» **What you have to do**:
Retype the whole listing below, character for character.
* * *
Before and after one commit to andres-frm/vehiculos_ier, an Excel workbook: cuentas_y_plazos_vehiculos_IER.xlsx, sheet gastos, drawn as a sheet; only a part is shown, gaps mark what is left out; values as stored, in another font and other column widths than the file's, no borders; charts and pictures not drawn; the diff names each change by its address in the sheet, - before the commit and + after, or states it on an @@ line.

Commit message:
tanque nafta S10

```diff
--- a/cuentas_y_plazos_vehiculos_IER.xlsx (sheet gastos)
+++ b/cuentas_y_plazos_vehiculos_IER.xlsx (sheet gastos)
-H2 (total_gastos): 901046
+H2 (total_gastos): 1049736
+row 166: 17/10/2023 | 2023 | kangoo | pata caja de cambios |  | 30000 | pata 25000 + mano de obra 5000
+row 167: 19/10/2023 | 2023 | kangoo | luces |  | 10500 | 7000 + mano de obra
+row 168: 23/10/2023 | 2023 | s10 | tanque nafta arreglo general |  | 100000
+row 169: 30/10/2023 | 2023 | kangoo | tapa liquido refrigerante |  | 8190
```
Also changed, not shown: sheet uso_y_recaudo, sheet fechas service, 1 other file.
* * *
» **Exercise response**:
Before and after one commit to andres-frm/vehiculos_ier, an Excel workbook: cuentas_y_plazos_vehiculos_IER.xlsx, sheet gastos, drawn as a sheet; only a part is shown, gaps mark what is left out; values as stored, in another font and other column widths than the file's, no borders; charts and pictures not drawn; the diff names each change by its address in the sheet, - before the commit and + after, or states it on an @@ line.

Commit message:
tanque nafta S10

```diff
--- a/cuentas_y_plazos_vehiculos_IER.xlsx (sheet gastos)
+++ b/cuentas_y_plazos_vehiculos_IER.xlsx (sheet gastos)
-H2 (total_gastos): 901046
+H2 (total_gastos): 1049736
+row 166: 17/10/2023 | 2023 | kangoo | pata caja de cambios |  | 30000 | pata 25000 + mano de obra 5000
+row 167: 19/10/2023 | 2023 | kangoo | luces |  | 10500 | 7000 + mano de obra
+row 168: 23/10/2023 | 2023 | s10 | tanque nafta arreglo general |  | 100000
+row 169: 30/10/2023 | 2023 | kangoo | tapa liquido refrigerante |  | 8190
```
Also changed, not shown: sheet uso_y_recaudo, sheet fechas service, 1 other file.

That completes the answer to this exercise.